-- WHAT THIS TASK INVOLVES --
Tally the lines below that include the string "video". Reply with the total only.

BEGIN

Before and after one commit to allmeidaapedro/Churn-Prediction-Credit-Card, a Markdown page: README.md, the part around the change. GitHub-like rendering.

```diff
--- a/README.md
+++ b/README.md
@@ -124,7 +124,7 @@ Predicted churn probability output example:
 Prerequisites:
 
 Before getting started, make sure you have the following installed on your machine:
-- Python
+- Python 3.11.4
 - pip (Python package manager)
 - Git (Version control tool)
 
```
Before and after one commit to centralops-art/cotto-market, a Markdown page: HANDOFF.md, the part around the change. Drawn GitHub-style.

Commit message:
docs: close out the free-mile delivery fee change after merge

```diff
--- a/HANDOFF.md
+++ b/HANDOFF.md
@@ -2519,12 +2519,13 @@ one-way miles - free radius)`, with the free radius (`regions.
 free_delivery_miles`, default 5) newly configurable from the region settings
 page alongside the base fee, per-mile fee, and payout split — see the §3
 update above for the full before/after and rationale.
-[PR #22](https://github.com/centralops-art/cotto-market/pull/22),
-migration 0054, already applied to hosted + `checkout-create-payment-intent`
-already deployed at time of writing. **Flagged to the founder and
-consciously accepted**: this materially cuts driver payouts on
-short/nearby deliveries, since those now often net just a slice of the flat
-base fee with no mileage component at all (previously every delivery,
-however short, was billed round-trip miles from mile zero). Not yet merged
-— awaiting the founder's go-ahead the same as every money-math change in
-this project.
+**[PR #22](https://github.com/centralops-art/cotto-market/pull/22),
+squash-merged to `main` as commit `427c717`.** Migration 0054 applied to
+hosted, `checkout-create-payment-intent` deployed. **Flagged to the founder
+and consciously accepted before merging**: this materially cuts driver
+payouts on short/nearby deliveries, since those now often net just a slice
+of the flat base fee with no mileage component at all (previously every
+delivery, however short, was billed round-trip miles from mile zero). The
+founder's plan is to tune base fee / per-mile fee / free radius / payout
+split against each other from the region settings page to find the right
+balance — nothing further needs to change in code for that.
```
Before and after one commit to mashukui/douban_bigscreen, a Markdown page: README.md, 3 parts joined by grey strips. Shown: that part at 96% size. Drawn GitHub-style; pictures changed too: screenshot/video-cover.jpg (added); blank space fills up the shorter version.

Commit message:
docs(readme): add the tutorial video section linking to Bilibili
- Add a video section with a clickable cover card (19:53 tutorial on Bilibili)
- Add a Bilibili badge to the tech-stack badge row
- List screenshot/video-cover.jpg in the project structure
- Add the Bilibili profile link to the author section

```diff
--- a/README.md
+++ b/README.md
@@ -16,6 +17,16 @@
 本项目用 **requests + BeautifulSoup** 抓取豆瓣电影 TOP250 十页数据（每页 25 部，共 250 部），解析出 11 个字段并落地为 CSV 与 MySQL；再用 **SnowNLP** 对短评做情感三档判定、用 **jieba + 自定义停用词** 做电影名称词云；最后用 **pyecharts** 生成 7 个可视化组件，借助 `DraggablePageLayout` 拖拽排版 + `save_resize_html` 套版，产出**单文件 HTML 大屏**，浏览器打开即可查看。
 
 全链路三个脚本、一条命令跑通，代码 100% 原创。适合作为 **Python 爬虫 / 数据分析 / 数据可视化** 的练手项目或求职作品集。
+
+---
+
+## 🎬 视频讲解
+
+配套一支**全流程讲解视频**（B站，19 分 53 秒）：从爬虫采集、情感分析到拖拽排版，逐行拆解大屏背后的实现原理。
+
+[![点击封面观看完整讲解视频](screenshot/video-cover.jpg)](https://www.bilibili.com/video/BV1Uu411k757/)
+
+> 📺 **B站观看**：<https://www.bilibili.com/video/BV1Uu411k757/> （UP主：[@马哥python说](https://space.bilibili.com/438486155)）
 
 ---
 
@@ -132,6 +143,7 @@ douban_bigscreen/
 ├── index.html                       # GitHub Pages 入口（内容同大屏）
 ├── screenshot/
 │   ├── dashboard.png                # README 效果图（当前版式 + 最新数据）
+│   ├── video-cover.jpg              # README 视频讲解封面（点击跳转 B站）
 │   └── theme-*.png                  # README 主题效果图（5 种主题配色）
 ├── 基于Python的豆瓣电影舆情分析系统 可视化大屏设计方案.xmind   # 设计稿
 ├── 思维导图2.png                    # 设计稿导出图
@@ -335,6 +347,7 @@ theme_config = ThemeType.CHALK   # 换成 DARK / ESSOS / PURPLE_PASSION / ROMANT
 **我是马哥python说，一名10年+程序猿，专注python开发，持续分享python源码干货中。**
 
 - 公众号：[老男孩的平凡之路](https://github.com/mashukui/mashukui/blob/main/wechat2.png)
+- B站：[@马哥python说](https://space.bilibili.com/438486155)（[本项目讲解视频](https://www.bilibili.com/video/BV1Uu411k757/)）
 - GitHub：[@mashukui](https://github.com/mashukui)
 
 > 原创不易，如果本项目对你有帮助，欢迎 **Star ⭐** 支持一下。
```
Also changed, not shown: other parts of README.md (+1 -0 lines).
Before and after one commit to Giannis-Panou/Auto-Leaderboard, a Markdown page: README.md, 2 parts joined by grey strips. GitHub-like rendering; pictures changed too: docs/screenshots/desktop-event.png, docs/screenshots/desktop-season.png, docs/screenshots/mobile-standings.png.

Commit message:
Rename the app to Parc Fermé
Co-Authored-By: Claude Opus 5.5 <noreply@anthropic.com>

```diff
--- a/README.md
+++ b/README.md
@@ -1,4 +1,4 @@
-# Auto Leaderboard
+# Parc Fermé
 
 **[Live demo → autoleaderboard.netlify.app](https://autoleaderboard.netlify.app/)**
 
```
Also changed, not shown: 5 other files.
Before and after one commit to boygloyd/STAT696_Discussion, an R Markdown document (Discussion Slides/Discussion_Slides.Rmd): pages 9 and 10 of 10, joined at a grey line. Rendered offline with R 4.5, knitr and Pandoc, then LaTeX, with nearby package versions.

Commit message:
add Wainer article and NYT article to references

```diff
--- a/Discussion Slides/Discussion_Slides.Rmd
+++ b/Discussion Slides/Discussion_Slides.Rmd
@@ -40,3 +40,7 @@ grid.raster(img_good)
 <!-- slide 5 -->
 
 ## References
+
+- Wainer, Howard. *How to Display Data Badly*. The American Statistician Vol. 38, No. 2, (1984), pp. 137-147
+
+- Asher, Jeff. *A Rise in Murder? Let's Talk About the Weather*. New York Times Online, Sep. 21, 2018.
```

END

-- ANSWER FOR THE TASK --
8